What you have to do ->
Reply with only a number, the count of lines in the listing that include the word "ChangeNotifier".

Task data ->
....

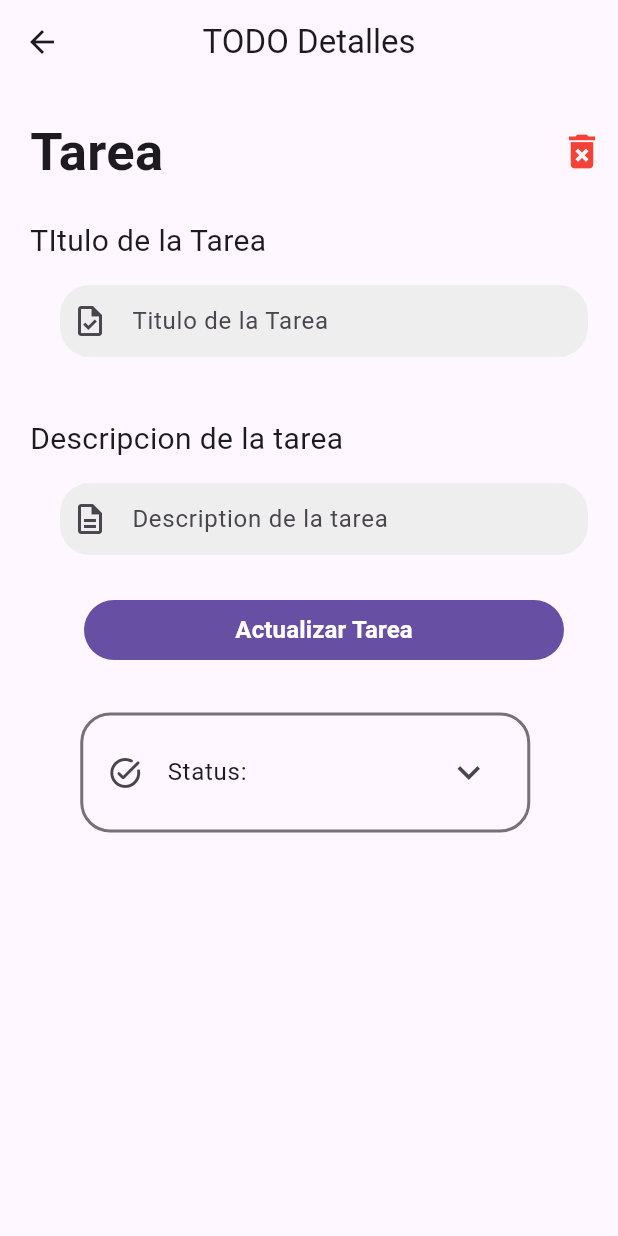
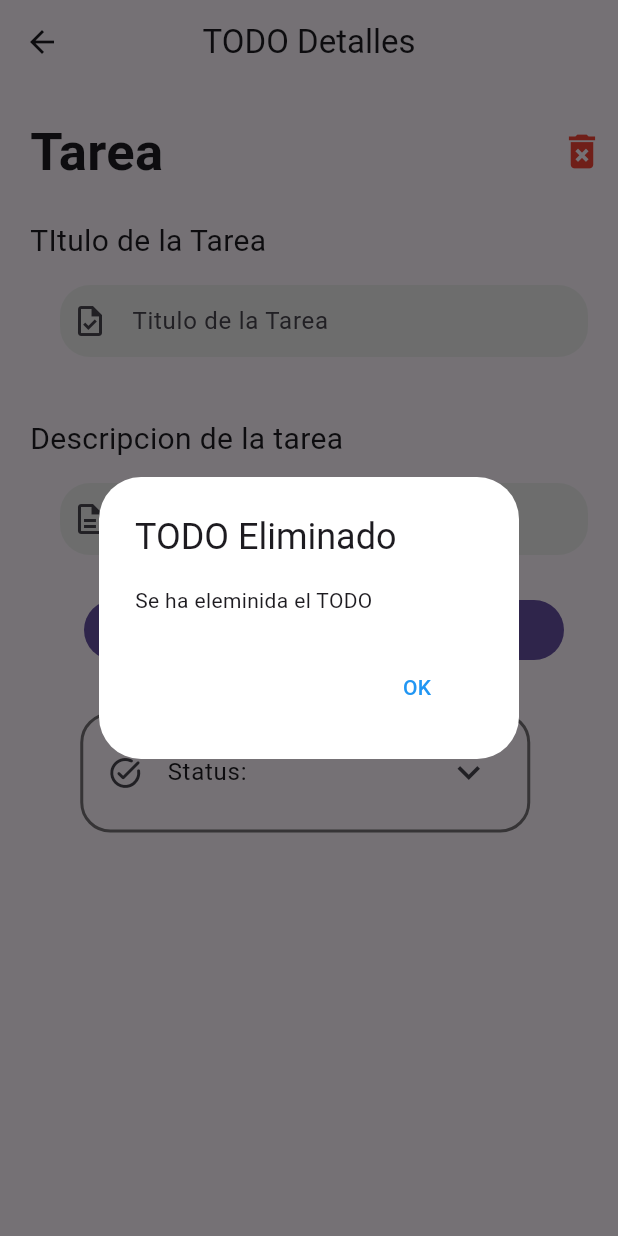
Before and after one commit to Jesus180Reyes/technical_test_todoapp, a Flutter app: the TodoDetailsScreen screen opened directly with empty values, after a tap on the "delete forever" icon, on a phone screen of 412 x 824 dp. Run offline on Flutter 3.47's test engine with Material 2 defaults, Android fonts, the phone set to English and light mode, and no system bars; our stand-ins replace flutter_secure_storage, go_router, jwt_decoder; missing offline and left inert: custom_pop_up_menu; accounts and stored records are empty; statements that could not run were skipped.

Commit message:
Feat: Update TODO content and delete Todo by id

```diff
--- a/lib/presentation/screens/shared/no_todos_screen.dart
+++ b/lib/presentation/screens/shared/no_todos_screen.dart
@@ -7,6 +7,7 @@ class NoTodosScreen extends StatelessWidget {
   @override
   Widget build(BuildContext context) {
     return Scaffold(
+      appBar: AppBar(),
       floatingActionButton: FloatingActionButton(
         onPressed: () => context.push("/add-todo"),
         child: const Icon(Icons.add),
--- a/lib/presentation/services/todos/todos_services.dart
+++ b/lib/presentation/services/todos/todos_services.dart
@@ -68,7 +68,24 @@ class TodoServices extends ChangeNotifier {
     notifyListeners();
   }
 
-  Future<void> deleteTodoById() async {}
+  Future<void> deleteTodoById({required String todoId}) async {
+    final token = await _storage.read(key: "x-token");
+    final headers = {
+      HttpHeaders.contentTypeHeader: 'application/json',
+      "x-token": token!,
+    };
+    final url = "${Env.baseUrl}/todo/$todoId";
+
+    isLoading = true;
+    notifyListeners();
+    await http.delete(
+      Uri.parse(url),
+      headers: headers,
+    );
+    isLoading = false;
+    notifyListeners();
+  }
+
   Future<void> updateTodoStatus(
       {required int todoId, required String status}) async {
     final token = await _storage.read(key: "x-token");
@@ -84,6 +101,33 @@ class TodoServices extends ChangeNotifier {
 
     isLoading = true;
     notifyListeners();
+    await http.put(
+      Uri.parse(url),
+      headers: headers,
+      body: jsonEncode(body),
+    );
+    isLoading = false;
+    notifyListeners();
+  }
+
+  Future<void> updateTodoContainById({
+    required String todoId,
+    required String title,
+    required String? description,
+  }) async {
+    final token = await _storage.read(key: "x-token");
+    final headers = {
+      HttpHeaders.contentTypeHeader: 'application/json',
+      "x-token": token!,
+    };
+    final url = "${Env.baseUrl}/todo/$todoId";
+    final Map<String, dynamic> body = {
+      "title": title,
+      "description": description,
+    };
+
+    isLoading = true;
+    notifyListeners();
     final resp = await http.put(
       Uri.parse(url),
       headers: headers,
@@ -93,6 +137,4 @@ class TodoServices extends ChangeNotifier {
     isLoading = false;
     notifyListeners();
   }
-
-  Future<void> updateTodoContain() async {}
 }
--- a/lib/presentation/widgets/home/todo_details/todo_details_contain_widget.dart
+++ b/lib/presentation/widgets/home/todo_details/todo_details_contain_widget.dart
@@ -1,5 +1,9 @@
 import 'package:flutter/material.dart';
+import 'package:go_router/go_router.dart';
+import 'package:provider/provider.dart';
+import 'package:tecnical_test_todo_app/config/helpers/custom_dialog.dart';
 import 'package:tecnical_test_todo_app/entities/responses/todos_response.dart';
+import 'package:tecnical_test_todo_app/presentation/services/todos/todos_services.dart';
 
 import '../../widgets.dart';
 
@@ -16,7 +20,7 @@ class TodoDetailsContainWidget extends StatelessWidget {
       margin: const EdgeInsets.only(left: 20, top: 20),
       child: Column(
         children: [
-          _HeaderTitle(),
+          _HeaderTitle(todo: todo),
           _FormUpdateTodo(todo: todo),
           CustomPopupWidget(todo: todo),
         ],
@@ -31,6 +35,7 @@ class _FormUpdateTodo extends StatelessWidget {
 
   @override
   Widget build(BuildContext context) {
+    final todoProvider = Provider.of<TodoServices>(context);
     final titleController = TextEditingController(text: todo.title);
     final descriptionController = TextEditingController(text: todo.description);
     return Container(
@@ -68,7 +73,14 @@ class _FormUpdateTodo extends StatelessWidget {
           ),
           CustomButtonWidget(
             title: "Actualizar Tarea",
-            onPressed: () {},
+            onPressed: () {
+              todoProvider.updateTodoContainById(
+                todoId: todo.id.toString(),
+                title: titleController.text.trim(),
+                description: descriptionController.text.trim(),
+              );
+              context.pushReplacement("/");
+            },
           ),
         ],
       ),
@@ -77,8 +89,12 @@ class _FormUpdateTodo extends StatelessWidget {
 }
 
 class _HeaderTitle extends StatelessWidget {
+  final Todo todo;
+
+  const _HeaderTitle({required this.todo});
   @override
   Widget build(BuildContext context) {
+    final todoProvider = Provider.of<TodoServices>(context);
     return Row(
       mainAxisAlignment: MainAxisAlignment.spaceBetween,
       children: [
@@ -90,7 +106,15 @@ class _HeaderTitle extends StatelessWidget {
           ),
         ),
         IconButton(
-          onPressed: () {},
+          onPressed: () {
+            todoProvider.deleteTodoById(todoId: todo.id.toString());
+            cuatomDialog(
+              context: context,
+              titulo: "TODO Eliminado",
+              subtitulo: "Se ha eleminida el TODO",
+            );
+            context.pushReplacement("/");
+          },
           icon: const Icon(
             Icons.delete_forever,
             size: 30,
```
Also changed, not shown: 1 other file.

....

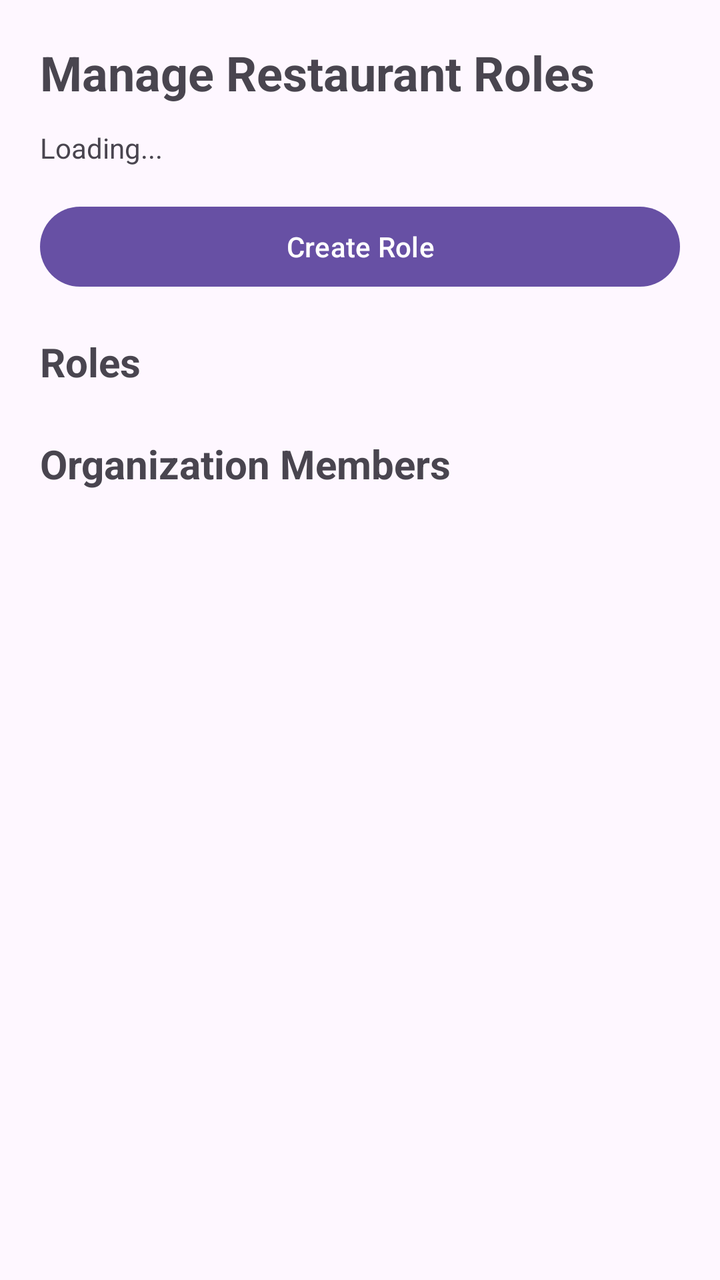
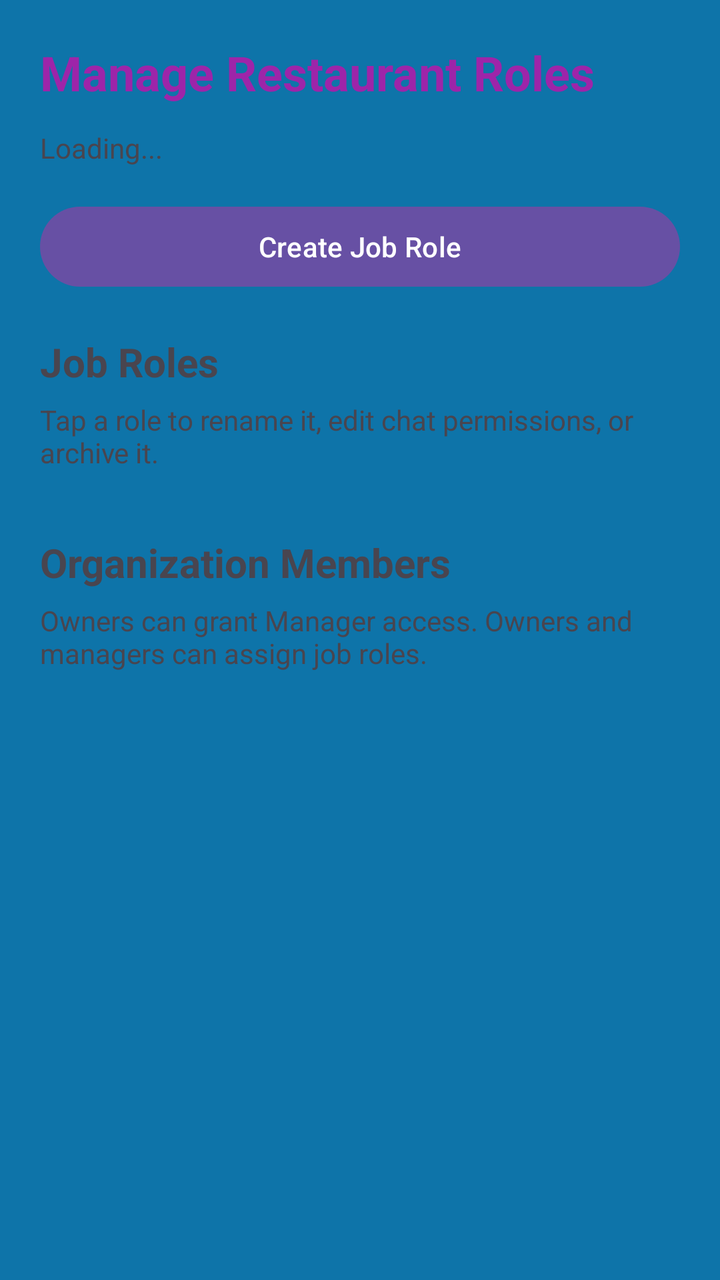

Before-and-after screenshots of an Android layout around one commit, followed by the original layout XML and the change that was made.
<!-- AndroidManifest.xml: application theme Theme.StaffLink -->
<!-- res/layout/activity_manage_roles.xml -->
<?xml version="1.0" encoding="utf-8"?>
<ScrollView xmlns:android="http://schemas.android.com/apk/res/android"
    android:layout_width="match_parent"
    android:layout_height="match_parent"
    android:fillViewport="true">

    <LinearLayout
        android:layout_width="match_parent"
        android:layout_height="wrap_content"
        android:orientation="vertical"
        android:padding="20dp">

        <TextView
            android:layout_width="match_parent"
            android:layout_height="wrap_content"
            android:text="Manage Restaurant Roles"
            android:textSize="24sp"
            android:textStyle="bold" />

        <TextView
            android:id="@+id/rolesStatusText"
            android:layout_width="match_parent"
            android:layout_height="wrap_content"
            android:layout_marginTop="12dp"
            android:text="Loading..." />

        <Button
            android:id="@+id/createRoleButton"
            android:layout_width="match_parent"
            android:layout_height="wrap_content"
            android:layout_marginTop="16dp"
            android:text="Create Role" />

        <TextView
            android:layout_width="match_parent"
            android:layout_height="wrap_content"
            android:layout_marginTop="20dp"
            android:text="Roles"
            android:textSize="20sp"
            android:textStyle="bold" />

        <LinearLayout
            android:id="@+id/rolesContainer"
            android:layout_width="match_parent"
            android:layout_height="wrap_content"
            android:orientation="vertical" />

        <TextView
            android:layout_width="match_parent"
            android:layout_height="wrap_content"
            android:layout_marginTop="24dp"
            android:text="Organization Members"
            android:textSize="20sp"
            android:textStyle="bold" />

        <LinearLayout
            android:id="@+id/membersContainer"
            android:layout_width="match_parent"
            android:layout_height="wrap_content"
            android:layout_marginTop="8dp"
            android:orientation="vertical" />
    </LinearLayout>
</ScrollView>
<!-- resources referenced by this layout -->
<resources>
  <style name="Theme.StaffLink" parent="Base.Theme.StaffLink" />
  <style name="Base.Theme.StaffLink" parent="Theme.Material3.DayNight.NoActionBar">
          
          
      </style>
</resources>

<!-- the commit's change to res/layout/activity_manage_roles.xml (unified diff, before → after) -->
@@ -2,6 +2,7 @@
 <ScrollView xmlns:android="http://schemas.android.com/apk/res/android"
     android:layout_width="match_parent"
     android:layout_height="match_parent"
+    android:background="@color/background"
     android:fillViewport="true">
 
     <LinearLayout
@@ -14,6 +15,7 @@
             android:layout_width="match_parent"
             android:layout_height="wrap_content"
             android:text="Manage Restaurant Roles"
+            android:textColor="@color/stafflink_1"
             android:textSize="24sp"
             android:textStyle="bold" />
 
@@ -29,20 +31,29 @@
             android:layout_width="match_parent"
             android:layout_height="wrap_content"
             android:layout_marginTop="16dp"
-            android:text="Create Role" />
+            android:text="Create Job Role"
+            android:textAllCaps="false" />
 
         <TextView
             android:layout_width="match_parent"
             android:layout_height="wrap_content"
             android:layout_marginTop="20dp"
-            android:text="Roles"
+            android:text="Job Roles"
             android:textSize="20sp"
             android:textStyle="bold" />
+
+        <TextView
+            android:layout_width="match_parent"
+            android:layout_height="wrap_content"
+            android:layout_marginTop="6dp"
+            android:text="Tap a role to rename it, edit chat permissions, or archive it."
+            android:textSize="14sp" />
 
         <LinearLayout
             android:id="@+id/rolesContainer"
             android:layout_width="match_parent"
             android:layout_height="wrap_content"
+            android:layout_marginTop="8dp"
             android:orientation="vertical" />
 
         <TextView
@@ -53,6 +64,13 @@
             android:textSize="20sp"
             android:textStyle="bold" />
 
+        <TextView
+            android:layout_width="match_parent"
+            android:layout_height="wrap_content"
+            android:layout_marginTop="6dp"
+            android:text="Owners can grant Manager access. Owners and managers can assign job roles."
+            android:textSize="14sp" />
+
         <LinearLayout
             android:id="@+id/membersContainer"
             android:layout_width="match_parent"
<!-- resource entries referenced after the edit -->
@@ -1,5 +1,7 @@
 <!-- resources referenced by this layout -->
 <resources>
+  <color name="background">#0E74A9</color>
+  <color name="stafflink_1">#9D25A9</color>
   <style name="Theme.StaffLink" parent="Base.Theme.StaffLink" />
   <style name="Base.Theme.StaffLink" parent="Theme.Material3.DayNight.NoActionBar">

....

Problem solution ->
3